Sometimes your pets need more than to be fed. Sometimes they need much more when it gets hot. There are things pet owners need to know about summer pet safety. Here is a list of some helpful hints.
First, never leave your dog unattended in a closed car. In hot weather, a car can reach 120 degrees in mere minutes.
When you are outside with your animals keep them on a leash. This prevents them from fighting with other animals and eating and drinking things that could make them ill or even poison them. Coolant, for example, is one thing you often find puddled in the streets during the summer and can kill your animals should they drink it.

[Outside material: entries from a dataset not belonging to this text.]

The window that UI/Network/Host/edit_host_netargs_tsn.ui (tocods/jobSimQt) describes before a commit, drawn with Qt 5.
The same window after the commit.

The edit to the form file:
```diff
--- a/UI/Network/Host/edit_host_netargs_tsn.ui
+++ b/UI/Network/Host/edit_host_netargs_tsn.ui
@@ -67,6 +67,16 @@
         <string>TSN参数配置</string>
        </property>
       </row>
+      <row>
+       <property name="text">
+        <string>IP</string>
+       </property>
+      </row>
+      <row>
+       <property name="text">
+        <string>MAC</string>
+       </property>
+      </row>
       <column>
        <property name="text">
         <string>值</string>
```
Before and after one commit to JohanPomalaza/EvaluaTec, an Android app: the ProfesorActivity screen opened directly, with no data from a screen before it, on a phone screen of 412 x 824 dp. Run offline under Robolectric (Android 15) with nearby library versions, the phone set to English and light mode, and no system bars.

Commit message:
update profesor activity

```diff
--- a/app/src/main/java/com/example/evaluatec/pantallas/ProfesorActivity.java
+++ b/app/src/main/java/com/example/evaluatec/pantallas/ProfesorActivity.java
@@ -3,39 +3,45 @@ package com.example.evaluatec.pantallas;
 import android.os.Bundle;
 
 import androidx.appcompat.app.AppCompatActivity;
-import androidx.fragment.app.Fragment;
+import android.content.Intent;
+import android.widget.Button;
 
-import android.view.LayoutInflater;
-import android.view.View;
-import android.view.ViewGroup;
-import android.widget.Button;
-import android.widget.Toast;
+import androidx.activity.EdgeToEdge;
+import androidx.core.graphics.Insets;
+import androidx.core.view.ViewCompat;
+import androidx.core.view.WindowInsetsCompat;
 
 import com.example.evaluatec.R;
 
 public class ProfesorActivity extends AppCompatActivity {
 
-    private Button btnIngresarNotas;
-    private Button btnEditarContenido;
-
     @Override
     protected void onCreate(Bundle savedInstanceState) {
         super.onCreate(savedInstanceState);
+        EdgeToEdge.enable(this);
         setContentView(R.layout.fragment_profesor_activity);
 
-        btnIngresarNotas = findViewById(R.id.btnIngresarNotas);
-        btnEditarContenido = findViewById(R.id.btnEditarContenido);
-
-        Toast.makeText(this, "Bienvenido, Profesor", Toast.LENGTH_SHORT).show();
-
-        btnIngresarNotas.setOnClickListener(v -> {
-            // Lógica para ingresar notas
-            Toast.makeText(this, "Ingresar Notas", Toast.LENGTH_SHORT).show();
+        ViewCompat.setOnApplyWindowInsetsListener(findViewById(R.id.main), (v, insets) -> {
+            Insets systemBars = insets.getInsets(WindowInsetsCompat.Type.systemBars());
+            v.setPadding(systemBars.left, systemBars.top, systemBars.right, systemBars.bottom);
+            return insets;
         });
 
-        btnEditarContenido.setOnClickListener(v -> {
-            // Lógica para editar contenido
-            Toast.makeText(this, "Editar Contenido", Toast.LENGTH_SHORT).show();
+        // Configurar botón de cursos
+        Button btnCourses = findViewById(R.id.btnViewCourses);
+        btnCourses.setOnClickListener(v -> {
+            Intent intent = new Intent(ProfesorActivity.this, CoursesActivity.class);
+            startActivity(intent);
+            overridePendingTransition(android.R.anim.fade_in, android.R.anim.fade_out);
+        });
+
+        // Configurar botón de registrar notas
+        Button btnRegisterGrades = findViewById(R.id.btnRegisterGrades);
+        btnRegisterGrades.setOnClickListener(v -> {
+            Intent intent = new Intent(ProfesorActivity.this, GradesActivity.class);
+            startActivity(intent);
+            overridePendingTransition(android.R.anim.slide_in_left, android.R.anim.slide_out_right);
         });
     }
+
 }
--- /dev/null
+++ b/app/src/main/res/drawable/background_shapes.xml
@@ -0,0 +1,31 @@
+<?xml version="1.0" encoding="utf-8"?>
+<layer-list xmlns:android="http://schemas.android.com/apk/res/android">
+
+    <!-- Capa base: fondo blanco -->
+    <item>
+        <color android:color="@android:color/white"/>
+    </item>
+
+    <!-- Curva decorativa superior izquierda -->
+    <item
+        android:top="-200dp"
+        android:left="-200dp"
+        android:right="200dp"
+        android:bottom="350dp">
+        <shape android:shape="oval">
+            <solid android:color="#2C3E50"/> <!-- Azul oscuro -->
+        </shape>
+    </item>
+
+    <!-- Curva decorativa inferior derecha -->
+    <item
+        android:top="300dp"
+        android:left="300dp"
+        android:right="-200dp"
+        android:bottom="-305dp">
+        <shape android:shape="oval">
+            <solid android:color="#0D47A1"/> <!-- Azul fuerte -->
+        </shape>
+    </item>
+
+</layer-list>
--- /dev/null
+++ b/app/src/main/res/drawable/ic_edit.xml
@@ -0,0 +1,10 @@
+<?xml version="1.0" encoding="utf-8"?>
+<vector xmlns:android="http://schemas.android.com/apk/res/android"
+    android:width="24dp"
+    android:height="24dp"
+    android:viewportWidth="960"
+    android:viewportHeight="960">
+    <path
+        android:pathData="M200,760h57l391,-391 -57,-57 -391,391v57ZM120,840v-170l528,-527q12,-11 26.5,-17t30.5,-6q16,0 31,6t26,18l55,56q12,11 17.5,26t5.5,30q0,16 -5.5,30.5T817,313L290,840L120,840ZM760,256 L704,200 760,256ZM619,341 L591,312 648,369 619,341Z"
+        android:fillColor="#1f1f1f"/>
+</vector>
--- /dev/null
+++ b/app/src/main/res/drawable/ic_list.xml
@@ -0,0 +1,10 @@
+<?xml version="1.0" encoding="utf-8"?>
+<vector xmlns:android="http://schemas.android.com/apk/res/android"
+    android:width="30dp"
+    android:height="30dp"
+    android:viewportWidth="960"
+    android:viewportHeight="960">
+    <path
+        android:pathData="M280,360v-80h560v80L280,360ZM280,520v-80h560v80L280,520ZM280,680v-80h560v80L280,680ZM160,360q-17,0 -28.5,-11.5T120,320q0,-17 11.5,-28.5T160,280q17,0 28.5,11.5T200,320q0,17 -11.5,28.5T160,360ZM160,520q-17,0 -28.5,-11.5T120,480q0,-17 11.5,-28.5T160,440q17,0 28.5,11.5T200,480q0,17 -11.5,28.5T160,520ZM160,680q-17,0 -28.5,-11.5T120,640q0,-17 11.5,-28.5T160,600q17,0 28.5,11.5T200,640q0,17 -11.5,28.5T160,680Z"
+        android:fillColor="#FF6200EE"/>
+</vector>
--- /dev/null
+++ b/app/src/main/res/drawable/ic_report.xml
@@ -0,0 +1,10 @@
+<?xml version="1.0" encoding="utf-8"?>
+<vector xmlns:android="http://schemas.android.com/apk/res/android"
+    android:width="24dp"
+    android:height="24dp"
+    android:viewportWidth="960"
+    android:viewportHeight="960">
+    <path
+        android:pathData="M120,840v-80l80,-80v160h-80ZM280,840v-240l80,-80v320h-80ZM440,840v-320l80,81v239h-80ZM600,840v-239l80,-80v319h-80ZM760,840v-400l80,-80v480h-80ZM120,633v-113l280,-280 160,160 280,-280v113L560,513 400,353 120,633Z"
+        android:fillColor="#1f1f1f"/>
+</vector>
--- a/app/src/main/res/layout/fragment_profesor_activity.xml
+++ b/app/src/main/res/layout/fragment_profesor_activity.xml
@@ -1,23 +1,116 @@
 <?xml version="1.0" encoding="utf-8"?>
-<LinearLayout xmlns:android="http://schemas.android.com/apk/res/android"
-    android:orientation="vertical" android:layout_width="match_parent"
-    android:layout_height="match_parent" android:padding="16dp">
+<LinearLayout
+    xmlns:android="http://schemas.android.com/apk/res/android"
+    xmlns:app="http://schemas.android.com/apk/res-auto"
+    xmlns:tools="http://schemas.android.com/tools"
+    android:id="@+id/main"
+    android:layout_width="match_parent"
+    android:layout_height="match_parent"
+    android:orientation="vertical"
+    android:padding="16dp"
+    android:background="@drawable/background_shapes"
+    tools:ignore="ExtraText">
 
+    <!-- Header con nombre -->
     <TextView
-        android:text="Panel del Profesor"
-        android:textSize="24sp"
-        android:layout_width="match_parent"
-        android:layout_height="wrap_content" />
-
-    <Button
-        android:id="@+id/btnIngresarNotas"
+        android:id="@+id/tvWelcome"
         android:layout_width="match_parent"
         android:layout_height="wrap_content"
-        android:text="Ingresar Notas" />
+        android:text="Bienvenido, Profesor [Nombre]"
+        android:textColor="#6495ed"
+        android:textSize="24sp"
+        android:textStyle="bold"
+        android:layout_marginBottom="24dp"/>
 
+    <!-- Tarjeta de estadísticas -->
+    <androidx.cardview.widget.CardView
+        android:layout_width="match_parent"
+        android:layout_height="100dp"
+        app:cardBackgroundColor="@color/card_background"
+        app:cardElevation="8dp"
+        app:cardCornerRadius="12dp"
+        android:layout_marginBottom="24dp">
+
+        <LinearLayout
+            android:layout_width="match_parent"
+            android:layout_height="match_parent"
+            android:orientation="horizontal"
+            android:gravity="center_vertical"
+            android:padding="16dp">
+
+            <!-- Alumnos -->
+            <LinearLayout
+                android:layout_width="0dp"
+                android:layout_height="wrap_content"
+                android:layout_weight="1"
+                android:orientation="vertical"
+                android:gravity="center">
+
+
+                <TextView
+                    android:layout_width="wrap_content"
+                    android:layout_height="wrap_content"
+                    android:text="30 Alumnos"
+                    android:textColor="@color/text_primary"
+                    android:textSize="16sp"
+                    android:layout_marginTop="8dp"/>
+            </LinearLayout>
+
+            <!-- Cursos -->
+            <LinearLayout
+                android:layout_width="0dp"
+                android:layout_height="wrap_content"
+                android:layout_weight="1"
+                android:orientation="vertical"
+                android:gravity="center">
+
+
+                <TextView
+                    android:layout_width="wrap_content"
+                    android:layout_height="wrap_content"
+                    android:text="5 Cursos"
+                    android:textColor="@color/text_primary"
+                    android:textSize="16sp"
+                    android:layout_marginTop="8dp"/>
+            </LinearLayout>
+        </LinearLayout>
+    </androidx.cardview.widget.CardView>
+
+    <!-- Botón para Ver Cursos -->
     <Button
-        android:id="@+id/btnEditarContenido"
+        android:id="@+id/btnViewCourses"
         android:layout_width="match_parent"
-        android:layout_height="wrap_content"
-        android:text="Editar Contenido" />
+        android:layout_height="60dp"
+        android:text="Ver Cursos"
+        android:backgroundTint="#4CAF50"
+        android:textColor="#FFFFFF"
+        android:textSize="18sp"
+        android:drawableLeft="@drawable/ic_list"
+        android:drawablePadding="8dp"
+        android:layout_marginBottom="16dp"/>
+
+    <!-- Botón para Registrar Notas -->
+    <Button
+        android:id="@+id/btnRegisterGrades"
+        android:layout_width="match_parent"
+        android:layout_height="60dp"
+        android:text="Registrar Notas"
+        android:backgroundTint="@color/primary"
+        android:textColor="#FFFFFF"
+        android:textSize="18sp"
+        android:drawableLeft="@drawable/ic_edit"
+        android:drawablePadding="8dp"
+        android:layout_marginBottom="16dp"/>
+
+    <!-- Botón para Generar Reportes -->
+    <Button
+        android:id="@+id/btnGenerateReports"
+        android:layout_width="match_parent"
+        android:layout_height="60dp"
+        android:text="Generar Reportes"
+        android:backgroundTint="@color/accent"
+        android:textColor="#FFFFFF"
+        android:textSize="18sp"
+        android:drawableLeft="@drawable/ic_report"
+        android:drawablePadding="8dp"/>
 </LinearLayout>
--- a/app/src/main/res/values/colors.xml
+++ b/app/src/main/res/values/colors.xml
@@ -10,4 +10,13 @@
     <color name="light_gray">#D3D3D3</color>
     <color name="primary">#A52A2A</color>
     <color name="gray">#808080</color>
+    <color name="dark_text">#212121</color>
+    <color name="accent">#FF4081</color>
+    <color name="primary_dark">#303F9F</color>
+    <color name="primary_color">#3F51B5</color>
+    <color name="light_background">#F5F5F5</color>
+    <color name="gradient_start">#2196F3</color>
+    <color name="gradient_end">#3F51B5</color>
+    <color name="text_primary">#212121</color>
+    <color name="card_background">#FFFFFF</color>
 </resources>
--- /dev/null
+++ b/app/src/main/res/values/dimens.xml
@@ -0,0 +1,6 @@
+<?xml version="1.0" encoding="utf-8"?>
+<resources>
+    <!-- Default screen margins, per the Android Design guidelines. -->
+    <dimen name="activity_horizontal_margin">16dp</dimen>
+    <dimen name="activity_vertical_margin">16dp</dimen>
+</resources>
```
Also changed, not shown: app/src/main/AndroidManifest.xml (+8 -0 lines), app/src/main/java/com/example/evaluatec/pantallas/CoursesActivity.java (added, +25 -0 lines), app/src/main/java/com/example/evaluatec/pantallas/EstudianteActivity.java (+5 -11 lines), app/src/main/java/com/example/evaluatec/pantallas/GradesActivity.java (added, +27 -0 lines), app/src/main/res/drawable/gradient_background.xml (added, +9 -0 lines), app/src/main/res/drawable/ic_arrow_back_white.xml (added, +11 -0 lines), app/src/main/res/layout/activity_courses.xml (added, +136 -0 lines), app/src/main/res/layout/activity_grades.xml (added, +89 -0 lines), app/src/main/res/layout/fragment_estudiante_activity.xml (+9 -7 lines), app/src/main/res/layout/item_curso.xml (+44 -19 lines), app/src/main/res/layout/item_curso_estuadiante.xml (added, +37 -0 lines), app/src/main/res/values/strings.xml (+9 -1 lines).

Make sure your animals always have water. Prevent dehydration.
Veterinarians agree that pets can actually get sunburned. Experts suggest you keep your animals out of prolonged, direct sunlight between the hours of 10 a.m. and 4 p.m. If you must have your pets out during these hours, apply sunblock on specific parts of your animal such as the tips of the ears, the skin around the lips, and even the tip of the nose.
If your pet has long hair keep it groomed. Thick hair holds heat so you might even want to have your pet clipped.
Don’t let your pet get overly active on humid days. Humidity hampers the way that animals rid themselves of extra body heat.
Taking precautions such as these will hopefully prevent more serious conditions such as heatstroke. Should your pet still somehow get heatstroke, cover the animal in wet towels, and call your veterinarian immediately.
Protect your pets from summer parasites. Purchase preventative products and consult your veterinarian regarding appropriate testing. Monitor your pets at least as well as you would your children!
Here is hoping you and your pets have a “super” summer!